— Task item —
Your task is to copy each line in the listing that includes the word "contacter".

— Records to use —
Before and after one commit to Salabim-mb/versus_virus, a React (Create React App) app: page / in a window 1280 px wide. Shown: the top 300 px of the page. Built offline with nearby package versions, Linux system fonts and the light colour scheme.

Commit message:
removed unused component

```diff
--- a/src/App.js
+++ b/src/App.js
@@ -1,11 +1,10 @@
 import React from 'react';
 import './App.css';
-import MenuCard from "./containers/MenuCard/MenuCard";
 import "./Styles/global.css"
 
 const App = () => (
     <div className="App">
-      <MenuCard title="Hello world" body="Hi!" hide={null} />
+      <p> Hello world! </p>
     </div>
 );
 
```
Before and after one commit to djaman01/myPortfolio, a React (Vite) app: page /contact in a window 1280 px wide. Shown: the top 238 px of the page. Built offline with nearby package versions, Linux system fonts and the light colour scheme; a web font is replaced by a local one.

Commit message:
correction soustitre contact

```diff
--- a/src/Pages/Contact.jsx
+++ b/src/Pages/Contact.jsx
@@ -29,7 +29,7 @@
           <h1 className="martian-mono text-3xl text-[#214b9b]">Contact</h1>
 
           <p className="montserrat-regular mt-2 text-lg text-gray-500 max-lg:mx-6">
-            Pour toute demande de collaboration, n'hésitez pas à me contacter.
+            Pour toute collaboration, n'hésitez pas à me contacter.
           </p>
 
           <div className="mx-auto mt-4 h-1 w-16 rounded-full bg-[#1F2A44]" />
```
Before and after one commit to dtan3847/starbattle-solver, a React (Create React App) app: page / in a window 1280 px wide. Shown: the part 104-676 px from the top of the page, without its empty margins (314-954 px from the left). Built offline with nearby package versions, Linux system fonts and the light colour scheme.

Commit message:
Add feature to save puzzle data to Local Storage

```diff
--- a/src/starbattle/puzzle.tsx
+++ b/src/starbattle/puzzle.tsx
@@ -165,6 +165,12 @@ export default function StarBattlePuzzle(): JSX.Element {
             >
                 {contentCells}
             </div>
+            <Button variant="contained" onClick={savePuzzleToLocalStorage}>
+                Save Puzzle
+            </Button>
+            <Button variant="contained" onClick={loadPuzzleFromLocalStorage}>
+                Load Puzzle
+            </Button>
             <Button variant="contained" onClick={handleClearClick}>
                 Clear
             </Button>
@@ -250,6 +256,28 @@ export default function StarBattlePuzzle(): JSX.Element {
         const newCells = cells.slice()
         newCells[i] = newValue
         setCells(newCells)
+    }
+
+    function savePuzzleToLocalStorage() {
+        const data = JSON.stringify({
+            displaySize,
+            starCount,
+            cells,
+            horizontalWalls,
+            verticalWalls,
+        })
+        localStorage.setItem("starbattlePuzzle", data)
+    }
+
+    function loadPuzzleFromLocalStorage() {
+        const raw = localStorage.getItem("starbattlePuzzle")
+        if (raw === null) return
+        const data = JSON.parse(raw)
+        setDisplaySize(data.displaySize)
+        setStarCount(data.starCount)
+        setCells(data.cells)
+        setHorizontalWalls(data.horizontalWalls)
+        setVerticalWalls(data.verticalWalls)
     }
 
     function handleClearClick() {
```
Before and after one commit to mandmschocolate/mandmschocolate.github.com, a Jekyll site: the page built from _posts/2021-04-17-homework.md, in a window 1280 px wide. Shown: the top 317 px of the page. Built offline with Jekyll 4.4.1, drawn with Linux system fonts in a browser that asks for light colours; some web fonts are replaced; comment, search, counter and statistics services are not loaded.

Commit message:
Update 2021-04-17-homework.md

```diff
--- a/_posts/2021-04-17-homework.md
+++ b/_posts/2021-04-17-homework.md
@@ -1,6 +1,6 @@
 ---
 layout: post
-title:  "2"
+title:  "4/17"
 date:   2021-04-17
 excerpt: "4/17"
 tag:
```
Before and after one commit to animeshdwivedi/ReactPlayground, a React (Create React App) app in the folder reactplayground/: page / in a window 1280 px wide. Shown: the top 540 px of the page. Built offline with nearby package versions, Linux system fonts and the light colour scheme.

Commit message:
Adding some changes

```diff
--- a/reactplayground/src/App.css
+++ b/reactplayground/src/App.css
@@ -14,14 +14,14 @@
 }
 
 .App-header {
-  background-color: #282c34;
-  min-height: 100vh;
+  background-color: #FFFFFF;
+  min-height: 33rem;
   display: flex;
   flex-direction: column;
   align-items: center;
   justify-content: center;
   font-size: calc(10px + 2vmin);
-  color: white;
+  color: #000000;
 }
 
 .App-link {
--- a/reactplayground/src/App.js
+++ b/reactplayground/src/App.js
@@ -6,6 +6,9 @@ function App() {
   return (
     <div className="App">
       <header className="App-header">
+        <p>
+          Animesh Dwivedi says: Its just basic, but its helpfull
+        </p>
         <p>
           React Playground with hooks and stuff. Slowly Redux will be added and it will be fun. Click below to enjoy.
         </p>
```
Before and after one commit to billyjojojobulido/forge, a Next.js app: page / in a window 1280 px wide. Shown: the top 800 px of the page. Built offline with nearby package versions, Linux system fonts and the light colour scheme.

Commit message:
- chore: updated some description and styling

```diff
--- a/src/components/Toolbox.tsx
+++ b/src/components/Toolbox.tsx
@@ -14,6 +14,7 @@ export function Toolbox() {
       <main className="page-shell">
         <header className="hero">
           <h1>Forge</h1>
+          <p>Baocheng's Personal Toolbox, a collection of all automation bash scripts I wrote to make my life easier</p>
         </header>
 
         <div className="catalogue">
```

— Answer below —
-            Pour toute demande de collaboration, n'hésitez pas à me contacter.
+            Pour toute collaboration, n'hésitez pas à me contacter.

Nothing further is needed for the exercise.